_Task description_.
The finished copy must match the records exactly, except that it contains no pictures.

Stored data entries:
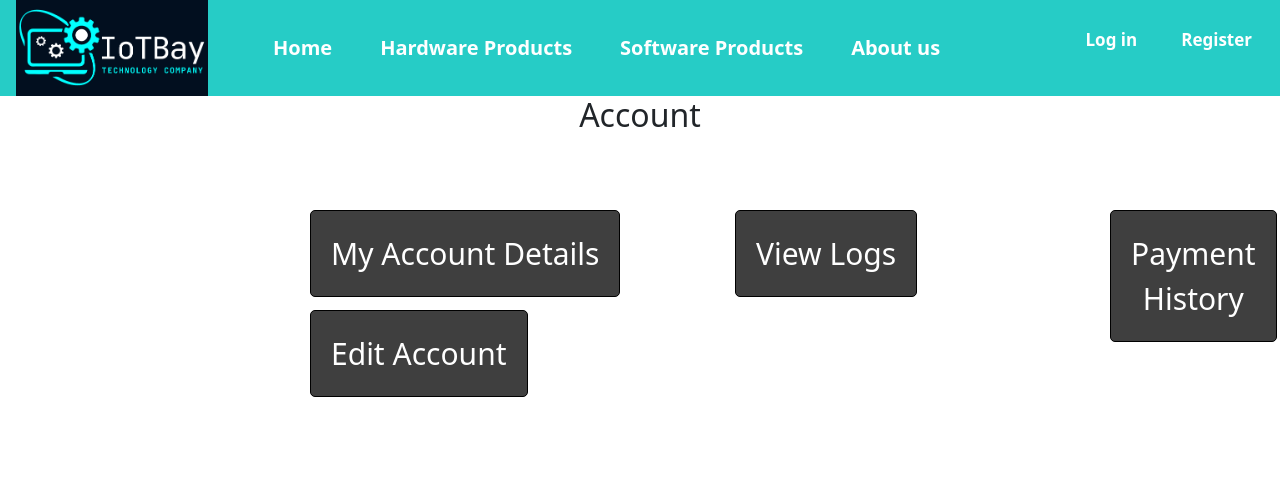
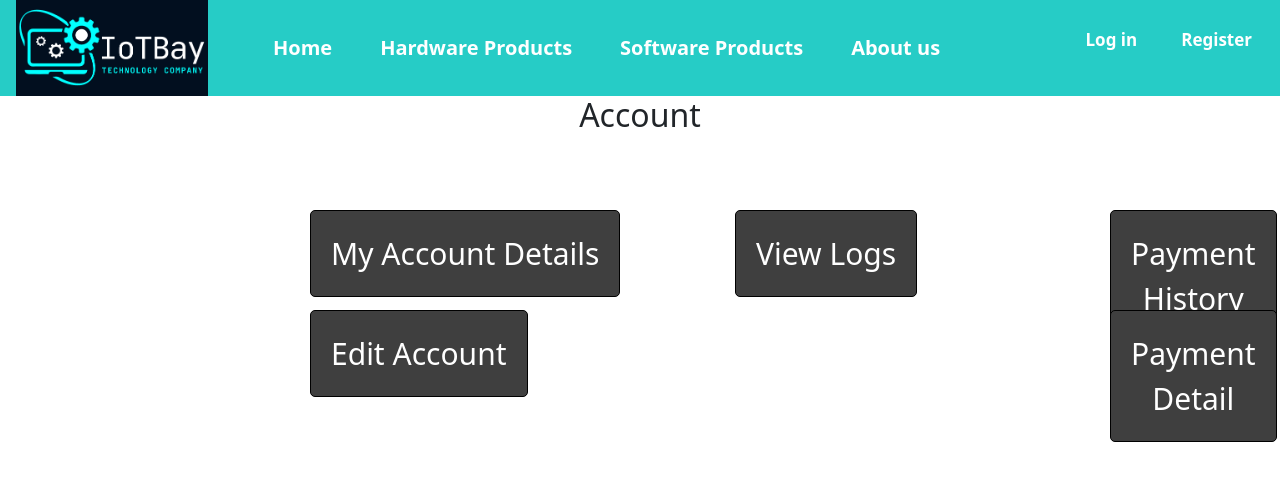
Before and after one commit to Taehexnlee/iotbay_demo, a React (Create React App) app: page /accountPage in a window 1280 px wide. Shown: the top 480 px of the page. Built offline with nearby package versions, Linux system fonts and the light colour scheme.

Commit message:
payment detail added

```diff
--- a/src/App.css
+++ b/src/App.css
@@ -595,3 +595,18 @@ background: rgba(0, 0, 0, 0.5);
   border-radius: 5px;
   text-decoration: none;
 }
+
+.content-display5 {
+  position: absolute;
+  inset-inline-start: 1100px;
+  inset-block-start: 300px;
+  color: #ffffff;
+  font-size: 30px;
+  text-align: center;
+  margin: 10px;
+  padding: 20px;
+  background-color: #3f3f3f;
+  border: 1px solid #000000;
+  border-radius: 5px;
+  text-decoration: none;
+}
--- a/src/pages/AccountPage.js
+++ b/src/pages/AccountPage.js
@@ -9,6 +9,7 @@ const AccountPage = () => {
         <Link to="/view" className="content-display2">My Account Details</Link>
         <Link to="/paymentHistory" className="content-display3">Payment History</Link>
         <Link to="/logs" className="content-display4">View Logs</Link>
+        <Link to="/paymentDetail" className="content-display5">Payment Detail</Link>
     </div>
   );
 };
--- a/src/pages/success.js
+++ b/src/pages/success.js
@@ -10,7 +10,7 @@ export default function PaymentSuccess() {
         </header>
 
         <main>
-          <p class="hometext">Saving changes successful!</p>
+          <p class="hometext">Saving details successful!</p>
           <Link to="/accountPage" className="btn btn-success w-100">Go back to My Account</Link>
         </main>
 
```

_Response area_.
Before and after one commit to Taehexnlee/iotbay_demo, a React (Create React App) app: page /accountPage in a window 1280 px wide. Shown: the top 480 px of the page. Built offline with nearby package versions, Linux system fonts and the light colour scheme.

Commit message:
payment detail added

```diff
--- a/src/App.css
+++ b/src/App.css
@@ -595,3 +595,18 @@ background: rgba(0, 0, 0, 0.5);
   border-radius: 5px;
   text-decoration: none;
 }
+
+.content-display5 {
+  position: absolute;
+  inset-inline-start: 1100px;
+  inset-block-start: 300px;
+  color: #ffffff;
+  font-size: 30px;
+  text-align: center;
+  margin: 10px;
+  padding: 20px;
+  background-color: #3f3f3f;
+  border: 1px solid #000000;
+  border-radius: 5px;
+  text-decoration: none;
+}
--- a/src/pages/AccountPage.js
+++ b/src/pages/AccountPage.js
@@ -9,6 +9,7 @@ const AccountPage = () => {
         <Link to="/view" className="content-display2">My Account Details</Link>
         <Link to="/paymentHistory" className="content-display3">Payment History</Link>
         <Link to="/logs" className="content-display4">View Logs</Link>
+        <Link to="/paymentDetail" className="content-display5">Payment Detail</Link>
     </div>
   );
 };
--- a/src/pages/success.js
+++ b/src/pages/success.js
@@ -10,7 +10,7 @@ export default function PaymentSuccess() {
         </header>
 
         <main>
-          <p class="hometext">Saving changes successful!</p>
+          <p class="hometext">Saving details successful!</p>
           <Link to="/accountPage" className="btn btn-success w-100">Go back to My Account</Link>
         </main>
 
```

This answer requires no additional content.